> What to do:
Below are the records; collect from them each line containing the string "report".
----------------
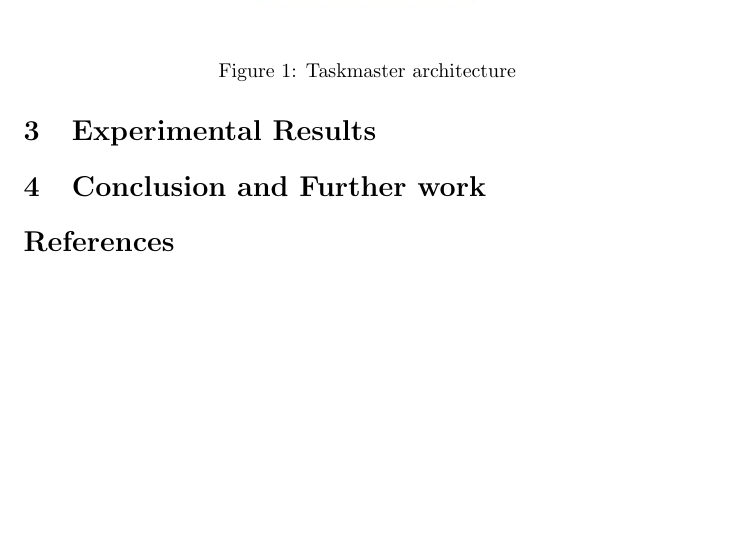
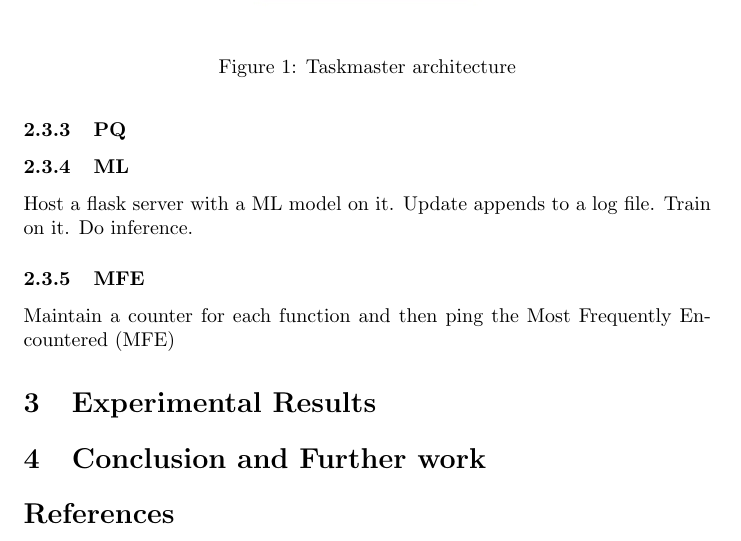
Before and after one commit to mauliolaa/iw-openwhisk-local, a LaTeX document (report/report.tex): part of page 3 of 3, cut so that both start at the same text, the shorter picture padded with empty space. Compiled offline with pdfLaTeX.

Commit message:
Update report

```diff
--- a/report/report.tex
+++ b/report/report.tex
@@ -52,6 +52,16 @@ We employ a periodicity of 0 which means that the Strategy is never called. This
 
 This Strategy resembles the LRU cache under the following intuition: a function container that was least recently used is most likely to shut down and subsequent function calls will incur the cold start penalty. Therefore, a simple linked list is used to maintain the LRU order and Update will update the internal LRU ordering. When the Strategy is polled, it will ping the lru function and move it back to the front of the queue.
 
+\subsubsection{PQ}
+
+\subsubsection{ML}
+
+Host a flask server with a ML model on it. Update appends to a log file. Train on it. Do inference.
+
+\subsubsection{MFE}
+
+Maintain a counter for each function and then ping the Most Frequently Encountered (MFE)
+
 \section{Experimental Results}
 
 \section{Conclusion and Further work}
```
----------------
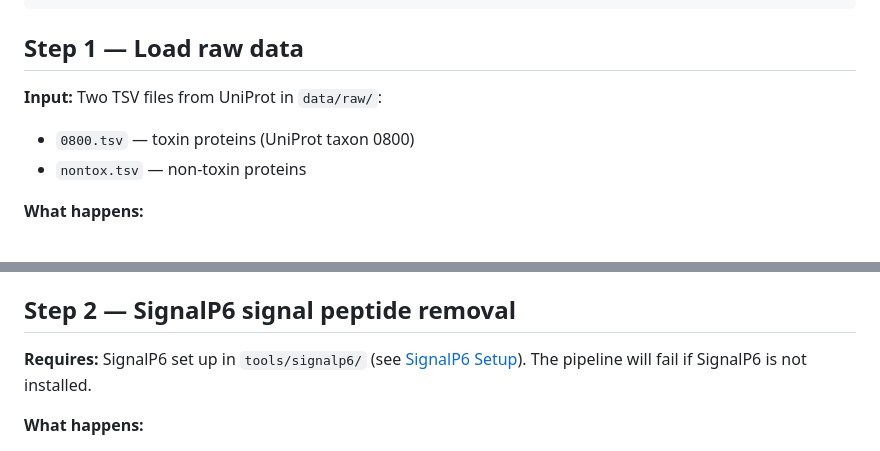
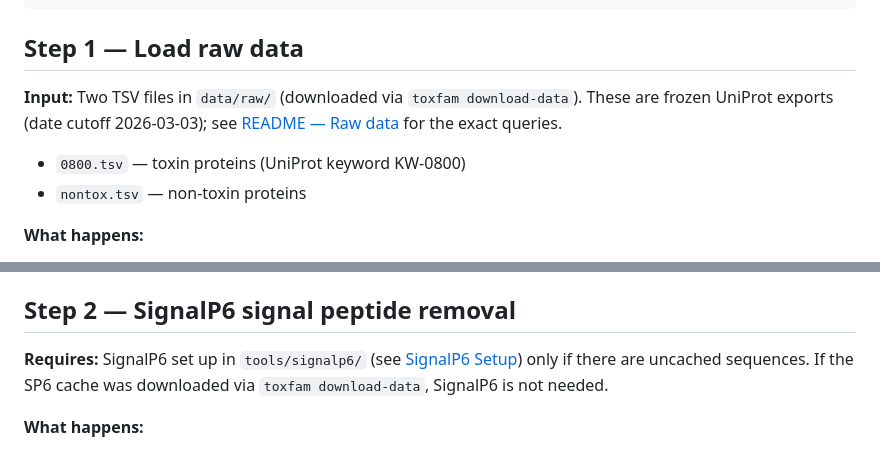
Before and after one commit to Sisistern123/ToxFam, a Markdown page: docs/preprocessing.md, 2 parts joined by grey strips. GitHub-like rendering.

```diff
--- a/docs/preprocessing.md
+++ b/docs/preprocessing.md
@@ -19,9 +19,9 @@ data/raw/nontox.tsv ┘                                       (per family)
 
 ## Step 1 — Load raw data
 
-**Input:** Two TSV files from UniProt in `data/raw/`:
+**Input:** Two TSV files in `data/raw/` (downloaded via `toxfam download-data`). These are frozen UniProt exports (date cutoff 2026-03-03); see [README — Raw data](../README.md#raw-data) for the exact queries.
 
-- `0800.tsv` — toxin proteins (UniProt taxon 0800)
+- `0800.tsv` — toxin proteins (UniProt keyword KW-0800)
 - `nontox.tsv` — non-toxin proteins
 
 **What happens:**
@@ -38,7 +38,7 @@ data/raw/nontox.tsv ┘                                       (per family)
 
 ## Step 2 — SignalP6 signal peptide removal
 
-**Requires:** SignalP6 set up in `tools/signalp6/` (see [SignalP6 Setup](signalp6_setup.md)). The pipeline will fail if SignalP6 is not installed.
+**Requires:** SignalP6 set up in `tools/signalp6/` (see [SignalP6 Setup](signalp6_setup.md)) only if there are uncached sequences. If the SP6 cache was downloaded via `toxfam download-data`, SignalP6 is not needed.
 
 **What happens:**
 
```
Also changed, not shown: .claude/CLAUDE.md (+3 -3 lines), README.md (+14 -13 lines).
----------------
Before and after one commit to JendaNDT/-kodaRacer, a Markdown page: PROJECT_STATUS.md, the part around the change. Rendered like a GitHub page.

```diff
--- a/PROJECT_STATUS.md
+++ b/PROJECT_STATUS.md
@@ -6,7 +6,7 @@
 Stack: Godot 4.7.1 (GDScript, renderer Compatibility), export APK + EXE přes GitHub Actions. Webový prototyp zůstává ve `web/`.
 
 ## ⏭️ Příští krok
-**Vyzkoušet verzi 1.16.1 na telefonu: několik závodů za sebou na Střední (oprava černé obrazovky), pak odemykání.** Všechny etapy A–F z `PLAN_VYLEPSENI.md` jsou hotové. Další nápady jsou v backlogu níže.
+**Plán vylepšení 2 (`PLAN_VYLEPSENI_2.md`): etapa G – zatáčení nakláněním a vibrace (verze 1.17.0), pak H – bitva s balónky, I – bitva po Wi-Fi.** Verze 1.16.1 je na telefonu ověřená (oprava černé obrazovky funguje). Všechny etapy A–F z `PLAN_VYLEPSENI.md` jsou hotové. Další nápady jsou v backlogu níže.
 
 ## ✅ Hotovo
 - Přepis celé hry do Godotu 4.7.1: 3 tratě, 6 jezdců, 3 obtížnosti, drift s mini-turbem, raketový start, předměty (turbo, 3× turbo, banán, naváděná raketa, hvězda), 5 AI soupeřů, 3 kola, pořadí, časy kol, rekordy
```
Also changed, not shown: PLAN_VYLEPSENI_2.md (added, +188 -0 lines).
----------------
> Response to the exercise:
Before and after one commit to mauliolaa/iw-openwhisk-local, a LaTeX document (report/report.tex): part of page 3 of 3, cut so that both start at the same text, the shorter picture padded with empty space. Compiled offline with pdfLaTeX.
Update report
--- a/report/report.tex
+++ b/report/report.tex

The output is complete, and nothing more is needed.